**ABOUT THIS TASK**:
The lines you return should be those containing the string "index", taken from the data below.

Records from a data source
--- START ---

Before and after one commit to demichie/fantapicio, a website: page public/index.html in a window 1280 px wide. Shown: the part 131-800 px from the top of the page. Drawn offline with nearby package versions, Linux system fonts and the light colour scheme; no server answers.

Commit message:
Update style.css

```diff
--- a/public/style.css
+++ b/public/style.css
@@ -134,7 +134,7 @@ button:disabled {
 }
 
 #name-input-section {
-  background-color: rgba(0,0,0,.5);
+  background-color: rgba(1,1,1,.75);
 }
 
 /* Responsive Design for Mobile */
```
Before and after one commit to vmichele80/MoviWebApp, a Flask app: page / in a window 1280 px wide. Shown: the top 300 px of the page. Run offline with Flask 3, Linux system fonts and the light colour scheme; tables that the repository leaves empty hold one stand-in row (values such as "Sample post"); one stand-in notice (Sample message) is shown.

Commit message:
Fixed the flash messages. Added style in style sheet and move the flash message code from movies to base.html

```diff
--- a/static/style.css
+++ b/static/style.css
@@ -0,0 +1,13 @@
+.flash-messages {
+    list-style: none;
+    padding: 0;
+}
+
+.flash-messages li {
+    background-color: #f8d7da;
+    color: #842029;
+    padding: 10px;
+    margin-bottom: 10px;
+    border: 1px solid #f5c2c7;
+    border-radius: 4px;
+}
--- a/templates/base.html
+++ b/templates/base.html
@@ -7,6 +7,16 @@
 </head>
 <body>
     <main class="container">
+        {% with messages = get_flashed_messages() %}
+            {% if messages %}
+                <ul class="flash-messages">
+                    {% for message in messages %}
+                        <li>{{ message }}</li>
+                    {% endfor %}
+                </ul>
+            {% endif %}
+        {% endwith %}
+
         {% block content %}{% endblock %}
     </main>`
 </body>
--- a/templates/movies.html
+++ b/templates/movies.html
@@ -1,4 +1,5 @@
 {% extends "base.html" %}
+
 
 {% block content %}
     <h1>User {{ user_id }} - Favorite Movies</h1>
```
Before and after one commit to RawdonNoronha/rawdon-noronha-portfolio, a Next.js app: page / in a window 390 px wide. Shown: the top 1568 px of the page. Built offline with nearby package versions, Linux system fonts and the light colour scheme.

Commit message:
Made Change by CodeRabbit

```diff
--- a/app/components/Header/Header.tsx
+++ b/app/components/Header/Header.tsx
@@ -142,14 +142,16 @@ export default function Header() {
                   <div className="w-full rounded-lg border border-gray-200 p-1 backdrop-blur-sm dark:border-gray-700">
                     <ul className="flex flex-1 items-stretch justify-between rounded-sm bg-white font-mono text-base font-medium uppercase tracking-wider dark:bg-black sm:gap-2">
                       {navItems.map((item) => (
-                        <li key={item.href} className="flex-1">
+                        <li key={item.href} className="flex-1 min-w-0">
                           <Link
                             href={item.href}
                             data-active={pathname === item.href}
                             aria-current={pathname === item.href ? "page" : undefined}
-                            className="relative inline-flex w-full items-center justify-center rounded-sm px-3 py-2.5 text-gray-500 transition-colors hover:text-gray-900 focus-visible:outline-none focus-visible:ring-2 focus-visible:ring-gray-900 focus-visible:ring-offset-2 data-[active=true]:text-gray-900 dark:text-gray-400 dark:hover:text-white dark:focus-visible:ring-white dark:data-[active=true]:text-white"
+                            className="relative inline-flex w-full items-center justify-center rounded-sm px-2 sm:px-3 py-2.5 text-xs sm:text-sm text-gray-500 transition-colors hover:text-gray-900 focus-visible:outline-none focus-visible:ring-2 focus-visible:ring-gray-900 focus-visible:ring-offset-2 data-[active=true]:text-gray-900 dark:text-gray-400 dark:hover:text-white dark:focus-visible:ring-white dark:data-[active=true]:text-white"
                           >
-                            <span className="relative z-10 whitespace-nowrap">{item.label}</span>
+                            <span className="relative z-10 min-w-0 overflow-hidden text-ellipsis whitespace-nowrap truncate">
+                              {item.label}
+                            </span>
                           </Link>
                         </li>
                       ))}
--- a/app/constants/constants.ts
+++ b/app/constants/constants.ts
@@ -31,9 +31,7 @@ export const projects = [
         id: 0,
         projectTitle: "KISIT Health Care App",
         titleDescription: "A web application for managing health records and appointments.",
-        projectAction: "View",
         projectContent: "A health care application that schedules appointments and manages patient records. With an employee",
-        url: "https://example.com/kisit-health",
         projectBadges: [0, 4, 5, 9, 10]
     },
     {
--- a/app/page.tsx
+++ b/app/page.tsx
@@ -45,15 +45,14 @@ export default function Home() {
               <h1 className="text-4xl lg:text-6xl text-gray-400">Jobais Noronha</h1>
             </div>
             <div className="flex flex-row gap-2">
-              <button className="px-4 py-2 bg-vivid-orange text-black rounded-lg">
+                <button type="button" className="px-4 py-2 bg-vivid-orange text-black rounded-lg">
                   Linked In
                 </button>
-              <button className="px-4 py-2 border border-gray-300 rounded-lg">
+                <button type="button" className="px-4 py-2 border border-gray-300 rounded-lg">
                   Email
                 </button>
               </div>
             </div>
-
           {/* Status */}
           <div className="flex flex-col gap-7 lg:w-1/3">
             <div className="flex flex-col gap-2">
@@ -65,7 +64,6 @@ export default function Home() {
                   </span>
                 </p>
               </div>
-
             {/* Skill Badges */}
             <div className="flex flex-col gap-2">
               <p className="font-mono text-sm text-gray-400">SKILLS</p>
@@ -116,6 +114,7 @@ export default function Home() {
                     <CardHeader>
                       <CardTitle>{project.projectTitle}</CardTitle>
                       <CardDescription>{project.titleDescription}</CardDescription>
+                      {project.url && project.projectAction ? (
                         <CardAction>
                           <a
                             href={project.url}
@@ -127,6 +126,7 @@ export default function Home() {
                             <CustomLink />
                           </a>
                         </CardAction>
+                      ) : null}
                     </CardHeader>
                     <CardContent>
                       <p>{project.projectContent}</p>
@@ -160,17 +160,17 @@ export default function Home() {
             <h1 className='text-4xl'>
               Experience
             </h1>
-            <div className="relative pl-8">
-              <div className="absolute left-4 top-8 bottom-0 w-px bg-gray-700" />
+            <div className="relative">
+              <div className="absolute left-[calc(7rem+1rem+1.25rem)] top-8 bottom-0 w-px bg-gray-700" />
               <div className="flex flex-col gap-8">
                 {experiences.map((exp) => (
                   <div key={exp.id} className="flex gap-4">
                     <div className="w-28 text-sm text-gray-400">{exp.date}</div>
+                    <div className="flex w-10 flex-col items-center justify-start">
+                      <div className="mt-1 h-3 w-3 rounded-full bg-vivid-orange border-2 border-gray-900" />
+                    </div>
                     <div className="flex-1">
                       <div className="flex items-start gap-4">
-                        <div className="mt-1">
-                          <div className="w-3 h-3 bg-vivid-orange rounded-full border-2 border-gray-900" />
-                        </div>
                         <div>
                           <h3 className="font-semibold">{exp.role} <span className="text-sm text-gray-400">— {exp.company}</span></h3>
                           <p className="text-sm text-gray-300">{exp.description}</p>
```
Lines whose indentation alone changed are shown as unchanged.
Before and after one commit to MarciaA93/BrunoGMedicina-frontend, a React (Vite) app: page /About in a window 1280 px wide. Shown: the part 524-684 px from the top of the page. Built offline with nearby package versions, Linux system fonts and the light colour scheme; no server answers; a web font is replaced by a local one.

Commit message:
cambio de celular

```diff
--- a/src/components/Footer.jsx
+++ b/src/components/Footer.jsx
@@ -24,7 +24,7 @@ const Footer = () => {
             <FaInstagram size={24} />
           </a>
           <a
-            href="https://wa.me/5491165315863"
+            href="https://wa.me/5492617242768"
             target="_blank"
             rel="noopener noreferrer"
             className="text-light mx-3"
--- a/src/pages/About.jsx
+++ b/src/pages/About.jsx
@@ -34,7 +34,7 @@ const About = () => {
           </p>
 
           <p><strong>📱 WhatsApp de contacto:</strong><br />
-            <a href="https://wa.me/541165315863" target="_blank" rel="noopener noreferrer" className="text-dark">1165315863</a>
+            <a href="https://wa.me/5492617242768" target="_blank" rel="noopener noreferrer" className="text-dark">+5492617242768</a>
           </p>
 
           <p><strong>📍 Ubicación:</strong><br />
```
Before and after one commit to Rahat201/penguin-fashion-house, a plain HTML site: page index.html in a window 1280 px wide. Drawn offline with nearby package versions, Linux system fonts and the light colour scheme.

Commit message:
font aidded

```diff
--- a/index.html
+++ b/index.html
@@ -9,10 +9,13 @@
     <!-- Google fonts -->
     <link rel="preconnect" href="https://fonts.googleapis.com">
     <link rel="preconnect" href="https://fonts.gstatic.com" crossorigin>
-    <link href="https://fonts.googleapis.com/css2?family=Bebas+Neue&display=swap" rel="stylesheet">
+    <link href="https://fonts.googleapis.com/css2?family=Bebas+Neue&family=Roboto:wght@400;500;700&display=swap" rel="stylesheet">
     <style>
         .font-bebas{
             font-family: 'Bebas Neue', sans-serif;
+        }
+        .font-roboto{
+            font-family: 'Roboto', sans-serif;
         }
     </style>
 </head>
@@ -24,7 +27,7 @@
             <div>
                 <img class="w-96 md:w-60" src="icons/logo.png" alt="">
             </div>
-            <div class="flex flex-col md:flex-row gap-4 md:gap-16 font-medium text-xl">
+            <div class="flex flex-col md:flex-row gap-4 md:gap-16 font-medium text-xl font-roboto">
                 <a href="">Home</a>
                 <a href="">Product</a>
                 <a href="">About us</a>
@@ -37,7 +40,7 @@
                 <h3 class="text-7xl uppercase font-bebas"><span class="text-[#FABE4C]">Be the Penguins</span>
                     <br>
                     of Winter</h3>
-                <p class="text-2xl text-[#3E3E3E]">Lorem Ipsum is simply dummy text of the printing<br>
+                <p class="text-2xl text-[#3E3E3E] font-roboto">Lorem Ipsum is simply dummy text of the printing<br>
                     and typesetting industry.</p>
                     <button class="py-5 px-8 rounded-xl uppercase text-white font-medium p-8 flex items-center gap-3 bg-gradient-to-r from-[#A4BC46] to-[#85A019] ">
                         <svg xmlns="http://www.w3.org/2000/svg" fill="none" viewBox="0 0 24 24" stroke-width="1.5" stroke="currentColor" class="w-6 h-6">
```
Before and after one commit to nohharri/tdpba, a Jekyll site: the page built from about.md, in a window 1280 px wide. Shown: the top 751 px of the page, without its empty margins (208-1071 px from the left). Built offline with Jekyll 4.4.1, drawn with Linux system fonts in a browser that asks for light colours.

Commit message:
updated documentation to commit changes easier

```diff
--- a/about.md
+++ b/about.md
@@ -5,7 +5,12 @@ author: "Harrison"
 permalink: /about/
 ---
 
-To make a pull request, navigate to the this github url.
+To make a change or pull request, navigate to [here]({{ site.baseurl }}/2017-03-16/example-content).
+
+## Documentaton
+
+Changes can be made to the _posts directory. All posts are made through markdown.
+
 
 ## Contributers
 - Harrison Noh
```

--- END ---

**SOLVED PROBLEM**:
Before and after one commit to demichie/fantapicio, a website: page public/index.html in a window 1280 px wide. Shown: the part 131-800 px from the top of the page. Drawn offline with nearby package versions, Linux system fonts and the light colour scheme; no server answers.
Before and after one commit to Rahat201/penguin-fashion-house, a plain HTML site: page index.html in a window 1280 px wide. Drawn offline with nearby package versions, Linux system fonts and the light colour scheme.
--- a/index.html
+++ b/index.html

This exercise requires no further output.